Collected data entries
━━━━━━━━
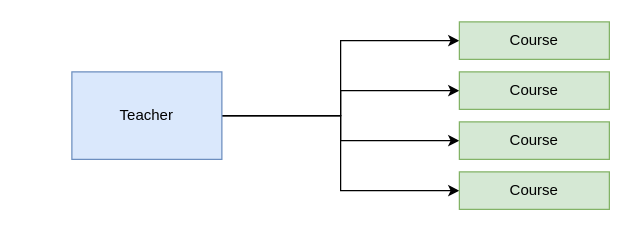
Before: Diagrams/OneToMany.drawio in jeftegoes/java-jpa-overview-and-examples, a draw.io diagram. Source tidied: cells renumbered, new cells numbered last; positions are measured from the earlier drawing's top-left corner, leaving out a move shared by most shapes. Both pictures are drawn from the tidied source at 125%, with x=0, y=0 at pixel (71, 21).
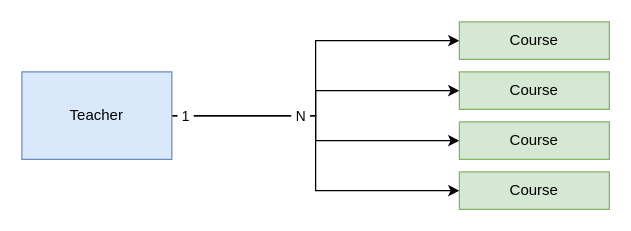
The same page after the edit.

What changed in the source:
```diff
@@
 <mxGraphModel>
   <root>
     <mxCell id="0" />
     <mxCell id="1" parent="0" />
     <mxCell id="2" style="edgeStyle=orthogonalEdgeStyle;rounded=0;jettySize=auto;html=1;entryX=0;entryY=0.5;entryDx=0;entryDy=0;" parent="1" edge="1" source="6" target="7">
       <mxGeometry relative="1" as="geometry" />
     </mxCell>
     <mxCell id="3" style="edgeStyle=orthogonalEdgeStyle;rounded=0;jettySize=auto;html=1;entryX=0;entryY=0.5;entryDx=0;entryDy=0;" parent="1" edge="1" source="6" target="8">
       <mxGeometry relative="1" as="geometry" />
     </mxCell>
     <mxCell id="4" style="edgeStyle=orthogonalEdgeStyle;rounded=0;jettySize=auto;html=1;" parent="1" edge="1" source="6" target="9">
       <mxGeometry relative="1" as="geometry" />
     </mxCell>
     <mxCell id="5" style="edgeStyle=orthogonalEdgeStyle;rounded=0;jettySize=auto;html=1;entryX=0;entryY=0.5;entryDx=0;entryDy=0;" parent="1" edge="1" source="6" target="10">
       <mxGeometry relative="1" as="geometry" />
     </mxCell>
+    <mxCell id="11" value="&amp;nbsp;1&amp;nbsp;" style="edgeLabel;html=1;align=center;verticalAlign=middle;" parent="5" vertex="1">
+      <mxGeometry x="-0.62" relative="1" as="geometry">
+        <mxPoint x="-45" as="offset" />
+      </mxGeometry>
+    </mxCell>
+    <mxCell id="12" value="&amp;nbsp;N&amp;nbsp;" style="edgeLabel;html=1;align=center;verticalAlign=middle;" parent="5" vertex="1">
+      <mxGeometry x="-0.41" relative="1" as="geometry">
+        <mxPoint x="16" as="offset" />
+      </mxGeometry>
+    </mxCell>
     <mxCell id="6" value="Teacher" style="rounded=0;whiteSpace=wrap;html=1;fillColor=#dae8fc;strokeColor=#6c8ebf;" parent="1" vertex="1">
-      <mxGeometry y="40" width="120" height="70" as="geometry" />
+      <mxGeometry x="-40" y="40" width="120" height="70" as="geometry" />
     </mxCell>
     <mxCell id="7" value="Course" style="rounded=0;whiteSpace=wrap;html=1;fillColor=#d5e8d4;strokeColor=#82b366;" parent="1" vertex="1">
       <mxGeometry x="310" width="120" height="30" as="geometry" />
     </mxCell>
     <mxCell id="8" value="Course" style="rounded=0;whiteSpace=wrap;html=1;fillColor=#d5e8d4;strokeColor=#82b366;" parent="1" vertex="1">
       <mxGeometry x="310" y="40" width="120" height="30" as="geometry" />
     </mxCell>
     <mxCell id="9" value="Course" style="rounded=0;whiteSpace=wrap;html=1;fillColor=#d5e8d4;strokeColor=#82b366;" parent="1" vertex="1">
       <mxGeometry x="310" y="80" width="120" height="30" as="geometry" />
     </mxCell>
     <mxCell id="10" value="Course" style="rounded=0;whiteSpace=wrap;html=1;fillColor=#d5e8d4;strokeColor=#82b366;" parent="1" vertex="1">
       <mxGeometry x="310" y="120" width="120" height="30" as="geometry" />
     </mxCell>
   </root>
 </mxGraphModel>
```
━━━━━━━━
What you are asked to do:
Apart from the images, please copy every line of the data exactly as written.

Completed task:
Before: Diagrams/OneToMany.drawio in jeftegoes/java-jpa-overview-and-examples, a draw.io diagram. Source tidied: cells renumbered, new cells numbered last; positions are measured from the earlier drawing's top-left corner, leaving out a move shared by most shapes. Both pictures are drawn from the tidied source at 125%, with x=0, y=0 at pixel (71, 21).
The same page after the edit.

What changed in the source:
```diff
@@
 <mxGraphModel>
   <root>
     <mxCell id="0" />
     <mxCell id="1" parent="0" />
     <mxCell id="2" style="edgeStyle=orthogonalEdgeStyle;rounded=0;jettySize=auto;html=1;entryX=0;entryY=0.5;entryDx=0;entryDy=0;" parent="1" edge="1" source="6" target="7">
       <mxGeometry relative="1" as="geometry" />
     </mxCell>
     <mxCell id="3" style="edgeStyle=orthogonalEdgeStyle;rounded=0;jettySize=auto;html=1;entryX=0;entryY=0.5;entryDx=0;entryDy=0;" parent="1" edge="1" source="6" target="8">
       <mxGeometry relative="1" as="geometry" />
     </mxCell>
     <mxCell id="4" style="edgeStyle=orthogonalEdgeStyle;rounded=0;jettySize=auto;html=1;" parent="1" edge="1" source="6" target="9">
       <mxGeometry relative="1" as="geometry" />
     </mxCell>
     <mxCell id="5" style="edgeStyle=orthogonalEdgeStyle;rounded=0;jettySize=auto;html=1;entryX=0;entryY=0.5;entryDx=0;entryDy=0;" parent="1" edge="1" source="6" target="10">
       <mxGeometry relative="1" as="geometry" />
     </mxCell>
+    <mxCell id="11" value="&amp;nbsp;1&amp;nbsp;" style="edgeLabel;html=1;align=center;verticalAlign=middle;" parent="5" vertex="1">
+      <mxGeometry x="-0.62" relative="1" as="geometry">
+        <mxPoint x="-45" as="offset" />
+      </mxGeometry>
+    </mxCell>
+    <mxCell id="12" value="&amp;nbsp;N&amp;nbsp;" style="edgeLabel;html=1;align=center;verticalAlign=middle;" parent="5" vertex="1">
+      <mxGeometry x="-0.41" relative="1" as="geometry">
+        <mxPoint x="16" as="offset" />
+      </mxGeometry>
+    </mxCell>
     <mxCell id="6" value="Teacher" style="rounded=0;whiteSpace=wrap;html=1;fillColor=#dae8fc;strokeColor=#6c8ebf;" parent="1" vertex="1">
-      <mxGeometry y="40" width="120" height="70" as="geometry" />
+      <mxGeometry x="-40" y="40" width="120" height="70" as="geometry" />
     </mxCell>
     <mxCell id="7" value="Course" style="rounded=0;whiteSpace=wrap;html=1;fillColor=#d5e8d4;strokeColor=#82b366;" parent="1" vertex="1">
       <mxGeometry x="310" width="120" height="30" as="geometry" />
     </mxCell>
     <mxCell id="8" value="Course" style="rounded=0;whiteSpace=wrap;html=1;fillColor=#d5e8d4;strokeColor=#82b366;" parent="1" vertex="1">
       <mxGeometry x="310" y="40" width="120" height="30" as="geometry" />
     </mxCell>
     <mxCell id="9" value="Course" style="rounded=0;whiteSpace=wrap;html=1;fillColor=#d5e8d4;strokeColor=#82b366;" parent="1" vertex="1">
       <mxGeometry x="310" y="80" width="120" height="30" as="geometry" />
     </mxCell>
     <mxCell id="10" value="Course" style="rounded=0;whiteSpace=wrap;html=1;fillColor=#d5e8d4;strokeColor=#82b366;" parent="1" vertex="1">
       <mxGeometry x="310" y="120" width="120" height="30" as="geometry" />
     </mxCell>
   </root>
 </mxGraphModel>
```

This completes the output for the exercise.